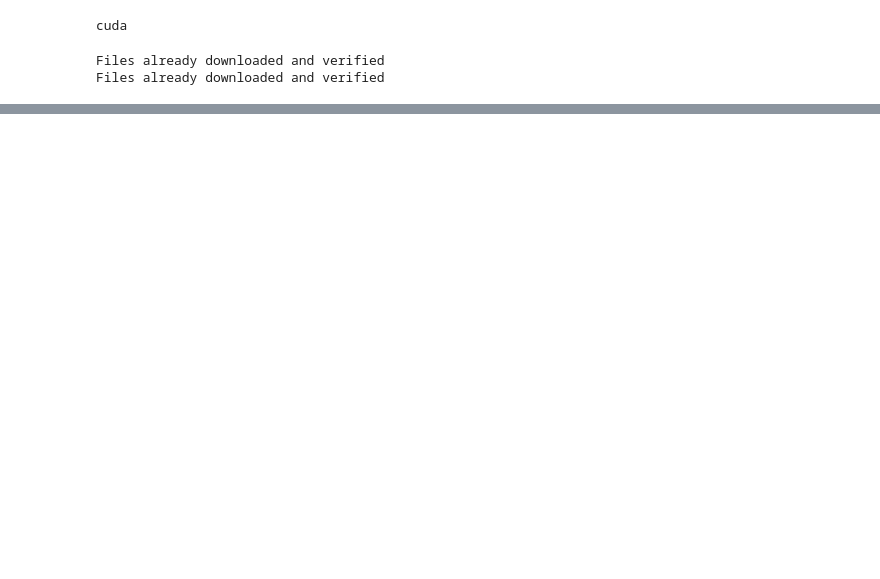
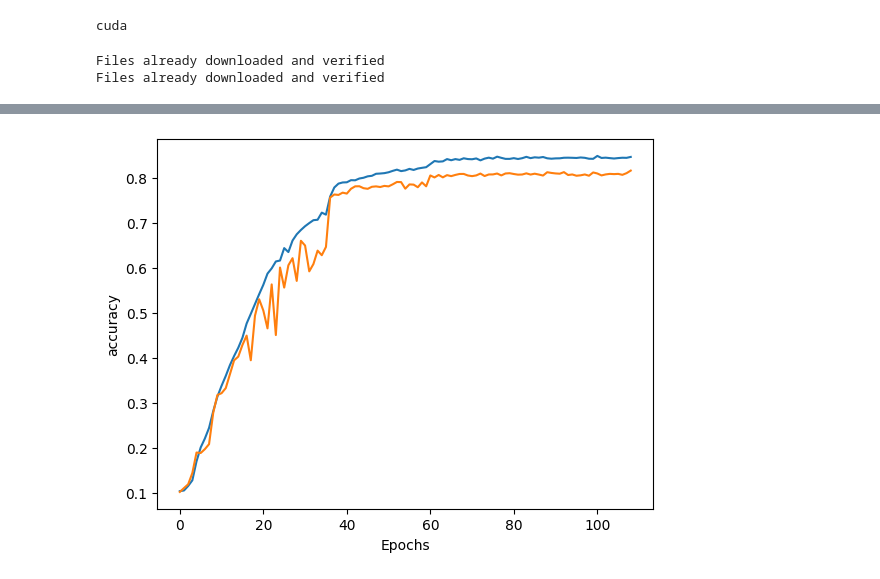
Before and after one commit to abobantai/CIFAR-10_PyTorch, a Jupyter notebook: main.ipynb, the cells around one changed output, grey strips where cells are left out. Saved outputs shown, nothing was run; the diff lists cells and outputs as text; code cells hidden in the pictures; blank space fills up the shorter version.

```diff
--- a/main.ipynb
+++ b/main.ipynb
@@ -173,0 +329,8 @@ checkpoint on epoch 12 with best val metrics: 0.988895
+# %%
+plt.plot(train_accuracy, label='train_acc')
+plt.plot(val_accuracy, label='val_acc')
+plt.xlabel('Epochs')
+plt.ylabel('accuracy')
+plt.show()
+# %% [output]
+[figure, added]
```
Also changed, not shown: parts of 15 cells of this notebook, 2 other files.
..........
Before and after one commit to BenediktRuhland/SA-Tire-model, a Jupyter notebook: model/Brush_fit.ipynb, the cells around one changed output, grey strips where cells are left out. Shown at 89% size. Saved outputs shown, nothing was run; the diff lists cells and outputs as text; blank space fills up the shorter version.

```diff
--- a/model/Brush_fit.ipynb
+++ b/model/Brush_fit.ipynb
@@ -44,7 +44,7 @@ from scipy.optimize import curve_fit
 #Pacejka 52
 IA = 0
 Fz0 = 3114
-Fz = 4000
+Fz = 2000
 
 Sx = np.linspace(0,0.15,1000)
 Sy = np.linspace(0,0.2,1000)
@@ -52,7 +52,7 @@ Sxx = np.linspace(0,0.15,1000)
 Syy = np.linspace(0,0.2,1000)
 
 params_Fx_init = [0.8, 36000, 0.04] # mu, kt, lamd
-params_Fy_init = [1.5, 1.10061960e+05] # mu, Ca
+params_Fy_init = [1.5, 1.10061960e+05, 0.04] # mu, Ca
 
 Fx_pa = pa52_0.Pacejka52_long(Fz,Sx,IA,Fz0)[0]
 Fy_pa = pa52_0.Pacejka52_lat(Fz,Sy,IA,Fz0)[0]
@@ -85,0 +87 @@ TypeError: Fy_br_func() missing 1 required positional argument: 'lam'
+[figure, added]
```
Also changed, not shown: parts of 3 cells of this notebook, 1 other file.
..........
● Work instructions
Check each line in the records above for the word "linspace". Return those that have it.

● Task output
 Sx = np.linspace(0,0.15,1000)
 Sy = np.linspace(0,0.2,1000)
@@ -52,7 +52,7 @@ Sxx = np.linspace(0,0.15,1000)
 Syy = np.linspace(0,0.2,1000)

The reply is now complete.